Weeping Beech is primarily valued in the landscape for its highly ornamental weeping form. It has rich green deciduous foliage. The serrated pointy leaves turn an outstanding coppery-bronze in the fall. The smooth silver bark is extremely showy and adds significant winter interest.
Weeping Beech is a dense deciduous tree with a rounded form and gracefully weeping branches. Its average texture blends into the landscape, but can be balanced by one or two finer or coarser trees or shrubs for an effective composition.
Weeping Beech will grow to be about 50 feet tall at maturity, with a spread of 50 feet. It has a low canopy with a typical clearance of 4 feet from the ground, and should not be planted underneath power lines. It grows at a slow rate, and under ideal conditions can be expected to live to a ripe old age of 120 years or more; think of this as a heritage tree for future generations!
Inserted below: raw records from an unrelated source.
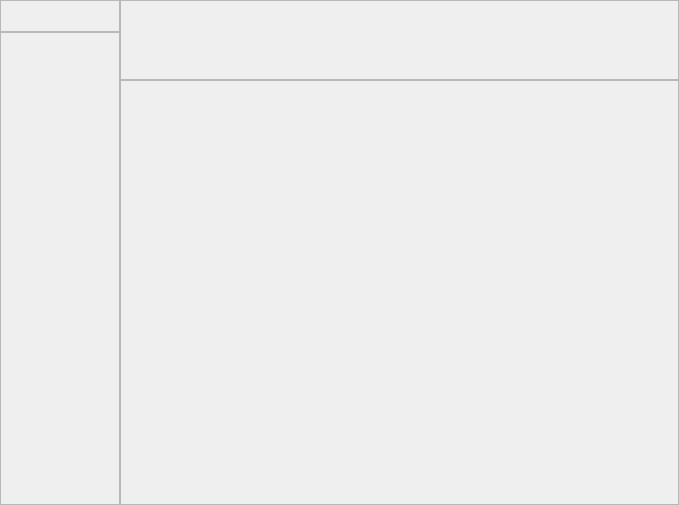
This is contact/ContactWidget.ui in HcashOrg/hx-indicator as Qt 5 draws it before an edit. The edited form follows.
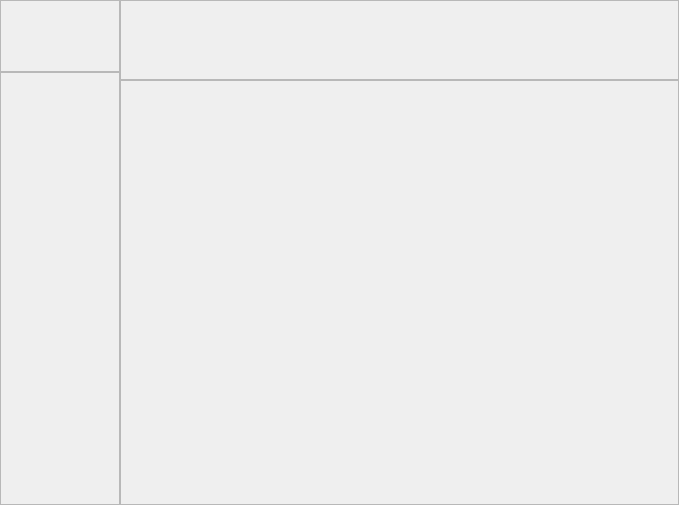
This is the edited form.

What changed in the file:
```diff
--- a/contact/ContactWidget.ui
+++ b/contact/ContactWidget.ui
@@ -39,13 +39,13 @@
        <property name="minimumSize">
         <size>
          <width>120</width>
-         <height>32</height>
+         <height>72</height>
         </size>
        </property>
        <property name="maximumSize">
         <size>
          <width>120</width>
-         <height>32</height>
+         <height>72</height>
         </size>
        </property>
        <property name="widgetResizable">
@@ -57,7 +57,7 @@
           <x>0</x>
           <y>0</y>
           <width>118</width>
-          <height>30</height>
+          <height>70</height>
          </rect>
         </property>
        </widget>
@@ -86,7 +86,7 @@
           <x>0</x>
           <y>0</y>
           <width>118</width>
-          <height>469</height>
+          <height>429</height>
          </rect>
         </property>
        </widget>
```
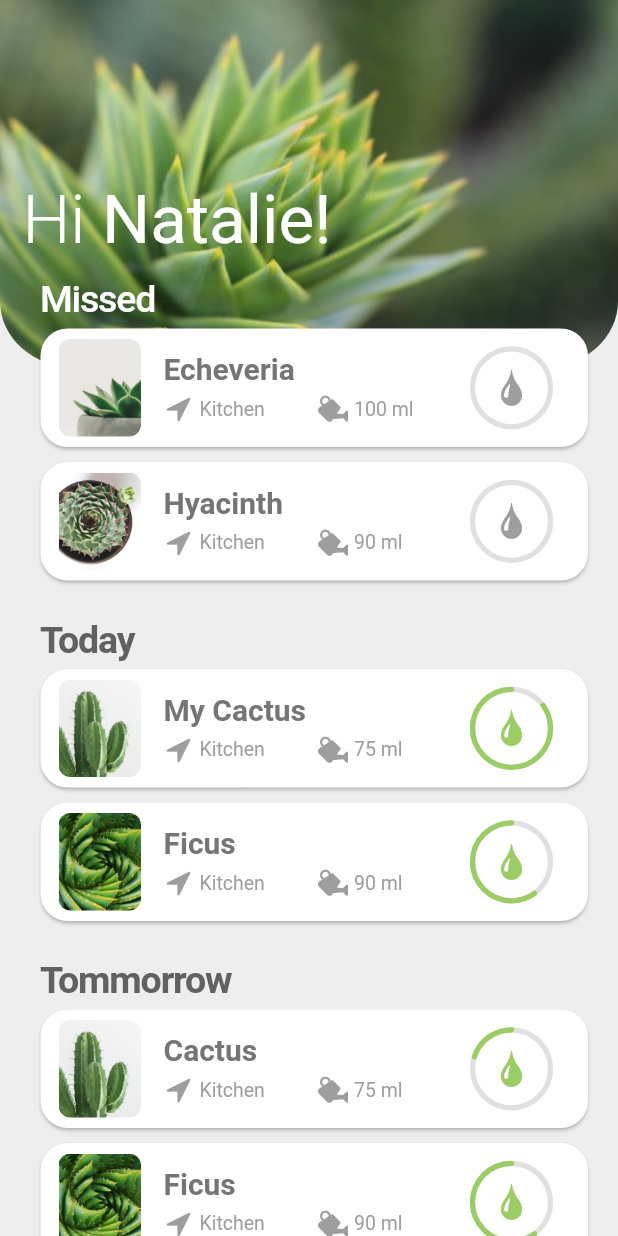
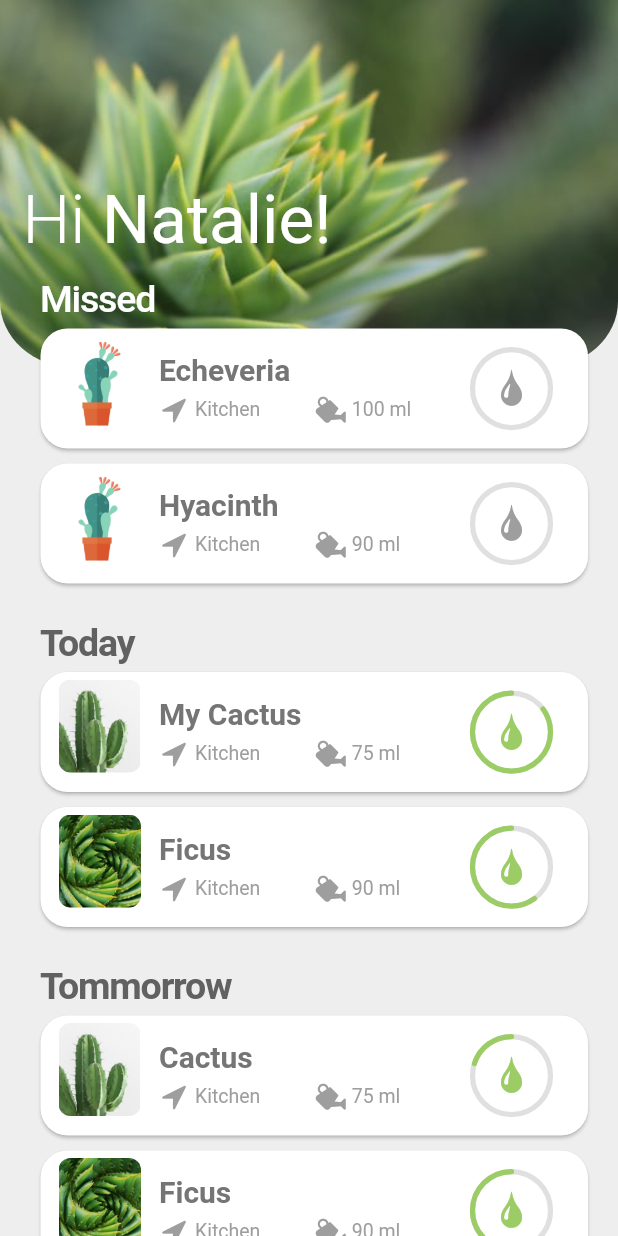
Before and after one commit to benjaminkostiuk/sprout, a Flutter app: the WateringList widget shown alone on an empty page, opened directly, on a phone screen of 412 x 824 dp. Run offline on Flutter 3.47's test engine with Material 2 defaults, Android fonts, the phone set to English and light mode, and no system bars; our stand-ins replace sliding_up_panel; missing offline and left inert: rect_getter.

Commit message:
minor updates to ui and image imports

```diff
--- a/lib/widgets/plantcard.dart
+++ b/lib/widgets/plantcard.dart
@@ -23,10 +23,12 @@ class PlantCard extends StatelessWidget {
         child: Row(
           children: <Widget>[
             Container(
+              //color: Colors.red,
               width: 55.0,
-              height: 65.0,
+              height: 70.0,
+              padding: EdgeInsets.only(bottom: 8.0),
               margin: EdgeInsets.only(
-                  top: 7.0, left: 12.0, bottom: 7.0, right: 15.0),
+                  top: 5.0, left: 12.0, bottom: 5.0, right: 12.0),
               child: Hero(
                 tag: plant.heroTag,
                 child: ClipRRect(
--- a/lib/widgets/wateringlist.dart
+++ b/lib/widgets/wateringlist.dart
@@ -118,11 +118,11 @@ class _WateringListState extends State<WateringList> {
   Map<String, List<PlantCard>> plantData = {
     'Missed': [
       PlantCard(
-        Plant('Echeveria', 'Kitchen', 100, 'assets/plant2.jpg', 0),
+        Plant('Echeveria', 'Kitchen', 100, 'assets/planticon2.png', 0),
         key: Key('100'),
       ),
       PlantCard(
-        Plant('Hyacinth', 'Kitchen', 90, 'assets/plant3.jpg', 0),
+        Plant('Hyacinth', 'Kitchen', 90, 'assets/planticon2.png', 0),
         key: Key('101'),
       ),
     ],
--- a/pubspec.yaml
+++ b/pubspec.yaml
@@ -44,11 +44,7 @@ flutter:
 
   # To add assets to your application, add an assets section, like this:
   assets:
-   - assets/aloe_vera.jpg
-   - assets/thorny-plant.jpg
-   - assets/plant2.jpg
-   - assets/plant3.jpg
-   - assets/heading.jpg
+   - assets/
 
   # An image asset can refer to one or more resolution-specific "variants", see
   # https://flutter.dev/assets-and-images/#resolution-aware.
```
Also changed, not shown: assets/planticon1.jpg (added), assets/planticon2.jpg (added), assets/planticon2.png (added).
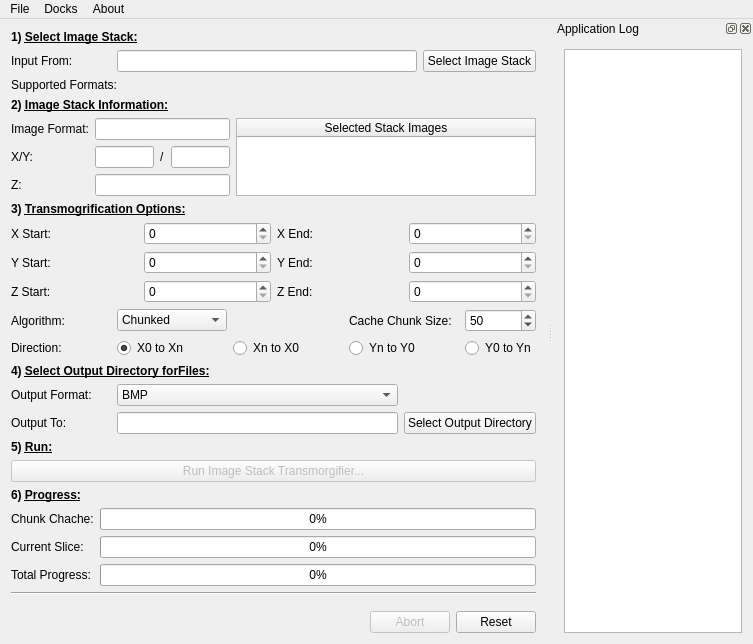
This is Source/mainwindow.ui in alanspencer/ImageStackTransmogrifier as Qt 5 draws it before an edit. The edited form follows.
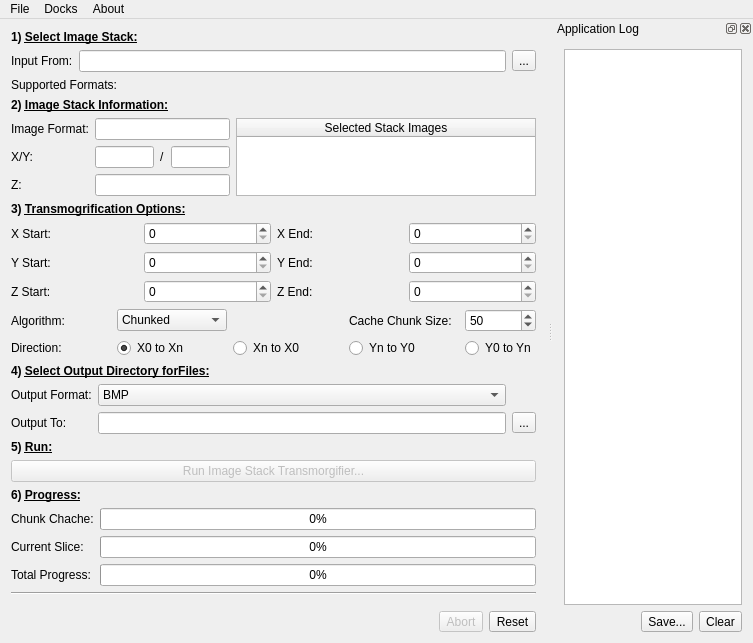
This is the edited form.

Diff of the .ui file:
```diff
--- a/Source/mainwindow.ui
+++ b/Source/mainwindow.ui
@@ -23,7 +23,7 @@
      </widget>
     </item>
     <item>
-     <layout class="QGridLayout" name="gridLayout" columnminimumwidth="100,0,0">
+     <layout class="QGridLayout" name="gridLayout">
       <item row="0" column="1">
        <widget class="QLineEdit" name="inputFrom">
         <property name="readOnly">
@@ -39,9 +39,9 @@
        </widget>
       </item>
       <item row="0" column="2">
-       <widget class="QPushButton" name="inputFromButton">
+       <widget class="QToolButton" name="inputFromButton">
         <property name="text">
-         <string>Select Image Stack</string>
+         <string>...</string>
         </property>
        </widget>
       </item>
@@ -369,10 +369,17 @@
      </widget>
     </item>
     <item>
-     <layout class="QGridLayout" name="gridLayout_2" columnminimumwidth="100,0,0,0">
+     <layout class="QGridLayout" name="gridLayout_2">
       <property name="topMargin">
        <number>0</number>
       </property>
+      <item row="1" column="3">
+       <widget class="QToolButton" name="outputToButton">
+        <property name="text">
+         <string>...</string>
+        </property>
+       </widget>
+      </item>
       <item row="1" column="2">
        <widget class="QLineEdit" name="outputTo">
         <property name="readOnly">
@@ -387,13 +394,6 @@
         </property>
        </widget>
       </item>
-      <item row="1" column="3">
-       <widget class="QPushButton" name="outputToButton">
-        <property name="text">
-         <string>Select Output Directory</string>
-        </property>
-       </widget>
-      </item>
       <item row="0" column="0">
        <widget class="QLabel" name="label_20">
         <property name="text">
@@ -560,7 +560,7 @@
        </spacer>
       </item>
       <item>
-       <widget class="QPushButton" name="abortButton">
+       <widget class="QToolButton" name="abortButton">
         <property name="enabled">
          <bool>false</bool>
         </property>
@@ -570,7 +570,7 @@
        </widget>
       </item>
       <item>
-       <widget class="QPushButton" name="resetButton">
+       <widget class="QToolButton" name="resetButton">
         <property name="text">
          <string>Reset</string>
         </property>
@@ -587,7 +587,7 @@
    <property name="minimumSize">
     <size>
      <width>200</width>
-     <height>111</height>
+     <height>148</height>
     </size>
    </property>
    <property name="windowTitle">
@@ -601,6 +601,40 @@
      <item>
       <widget class="QTextBrowser" name="logBrowser"/>
      </item>
+     <item>
+      <layout class="QHBoxLayout" name="horizontalLayout_4">
+       <property name="topMargin">
+        <number>0</number>
+       </property>
+       <item>
+        <spacer name="horizontalSpacer_2">
+         <property name="orientation">
+          <enum>Qt::Horizontal</enum>
+         </property>
+         <property name="sizeHint" stdset="0">
+          <size>
+           <width>40</width>
+           <height>20</height>
+          </size>
+         </property>
+        </spacer>
+       </item>
+       <item>
+        <widget class="QToolButton" name="saveLogButton">
+         <property name="text">
+          <string>Save...</string>
+         </property>
+        </widget>
+       </item>
+       <item>
+        <widget class="QToolButton" name="clearLogButton">
+         <property name="text">
+          <string>Clear</string>
+         </property>
+        </widget>
+       </item>
+      </layout>
+     </item>
     </layout>
    </widget>
   </widget>
```
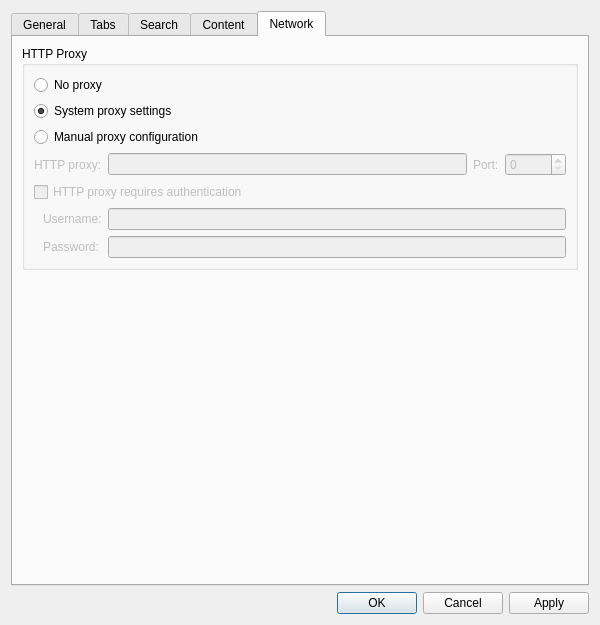
This is src/libs/ui/settingsdialog.ui in zealdocs/zeal as Qt 5 draws it before an edit. The edited form follows.
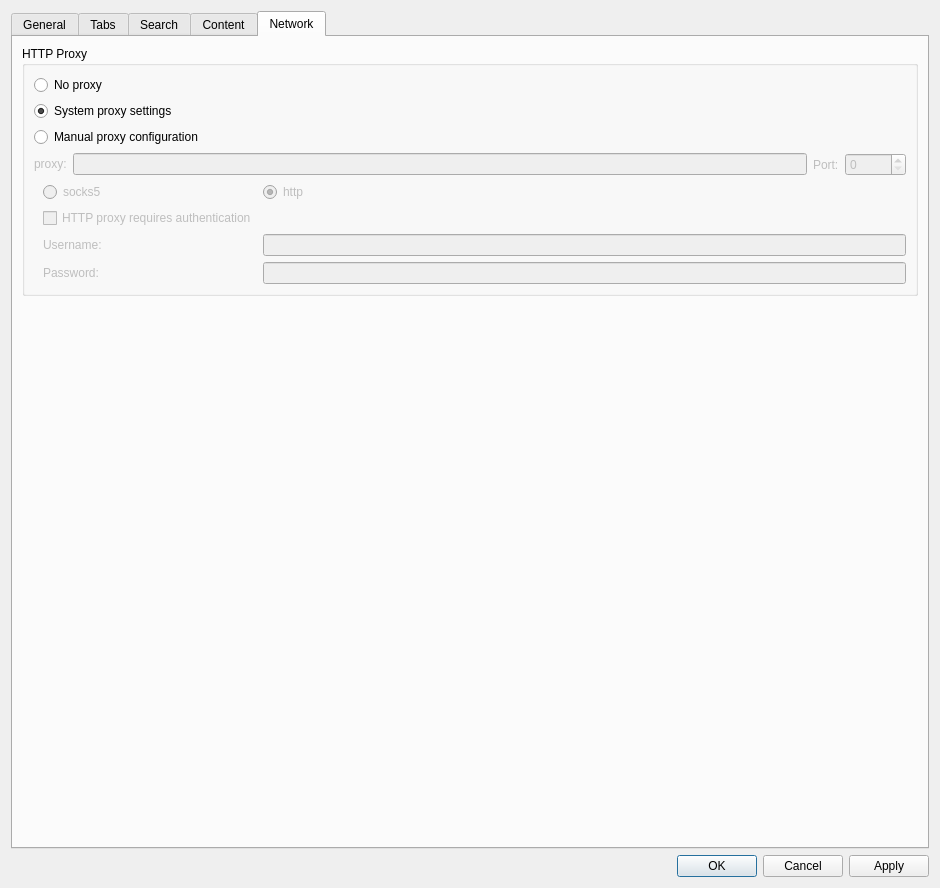
This is the edited form. The open tabs and pages were chosen to show the change. Custom widgets are drawn as their Qt base class.

Commit message: 1. add support for SOCKS5 proxies; 2. add support protocol config;

```diff
--- a/src/libs/ui/settingsdialog.ui
+++ b/src/libs/ui/settingsdialog.ui
@@ -9,8 +9,8 @@
    <rect>
     <x>0</x>
     <y>0</y>
-    <width>600</width>
-    <height>625</height>
+    <width>940</width>
+    <height>888</height>
    </rect>
   </property>
   <property name="windowTitle">
@@ -570,15 +570,21 @@
           </item>
           <item>
            <layout class="QVBoxLayout" name="httpRootLayout">
+            <property name="spacing">
+             <number>6</number>
+            </property>
             <item>
              <layout class="QHBoxLayout" name="httpProxyLayout">
+              <property name="spacing">
+               <number>6</number>
+              </property>
               <item>
                <widget class="QLabel" name="httpProxyLabel">
                 <property name="enabled">
                  <bool>false</bool>
                 </property>
                 <property name="text">
-                 <string>HTTP proxy:</string>
+                 <string>&lt;html&gt;&lt;head/&gt;&lt;body&gt;&lt;p&gt;proxy:&lt;/p&gt;&lt;/body&gt;&lt;/html&gt;</string>
                 </property>
                </widget>
               </item>
@@ -611,16 +617,6 @@
               </item>
              </layout>
             </item>
-            <item>
-             <widget class="QCheckBox" name="httpProxyNeedsAuth">
-              <property name="enabled">
-               <bool>false</bool>
-              </property>
-              <property name="text">
-               <string>HTTP proxy requires authentication</string>
-              </property>
-             </widget>
-            </item>
             <item>
              <widget class="QWidget" name="httpAuthWidget" native="true">
               <property name="enabled">
@@ -636,7 +632,7 @@
                <property name="bottomMargin">
                 <number>0</number>
                </property>
-               <item row="0" column="0">
+               <item row="7" column="0">
                 <widget class="QLabel" name="httpProxyUserLabel">
                  <property name="enabled">
                   <bool>false</bool>
@@ -646,14 +642,14 @@
                  </property>
                 </widget>
                </item>
-               <item row="0" column="1">
+               <item row="7" column="1">
                 <widget class="QLineEdit" name="httpProxyUser">
                  <property name="enabled">
                   <bool>false</bool>
                  </property>
                 </widget>
                </item>
-               <item row="1" column="0">
+               <item row="8" column="0">
                 <widget class="QLabel" name="httpProxyPassLabel">
                  <property name="enabled">
                   <bool>false</bool>
@@ -663,7 +659,7 @@
                  </property>
                 </widget>
                </item>
-               <item row="1" column="1">
+               <item row="8" column="1">
                 <widget class="QLineEdit" name="httpProxyPass">
                  <property name="enabled">
                   <bool>false</bool>
@@ -673,6 +669,39 @@
                  </property>
                 </widget>
                </item>
+               <item row="6" column="0">
+                <widget class="QCheckBox" name="httpProxyNeedsAuth">
+                 <property name="enabled">
+                  <bool>false</bool>
+                 </property>
+                 <property name="text">
+                  <string>HTTP proxy requires authentication</string>
+                 </property>
+                </widget>
+               </item>
+               <item row="0" column="1">
+                <widget class="QRadioButton" name="httpProtocol">
+                 <property name="statusTip">
+                  <string/>
+                 </property>
+                 <property name="whatsThis">
+                  <string/>
+                 </property>
+                 <property name="text">
+                  <string>http</string>
+                 </property>
+                 <property name="checked">
+                  <bool>true</bool>
+                 </property>
+                </widget>
+               </item>
+               <item row="0" column="0">
+                <widget class="QRadioButton" name="socks5Protocol">
+                 <property name="text">
+                  <string>socks5</string>
+                 </property>
+                </widget>
+               </item>
               </layout>
              </widget>
             </item>
```
Left out of the diff: 2 changed lines with no effect on the pictures. The commit also changes 4 other files.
This tree should only be grown in full sunlight. It does best in average to evenly moist conditions, but will not tolerate standing water. It is not particular as to soil type or pH. It is somewhat tolerant of urban pollution, and will benefit from being planted in a relatively sheltered location. This is a selected variety of a species not originally from North America.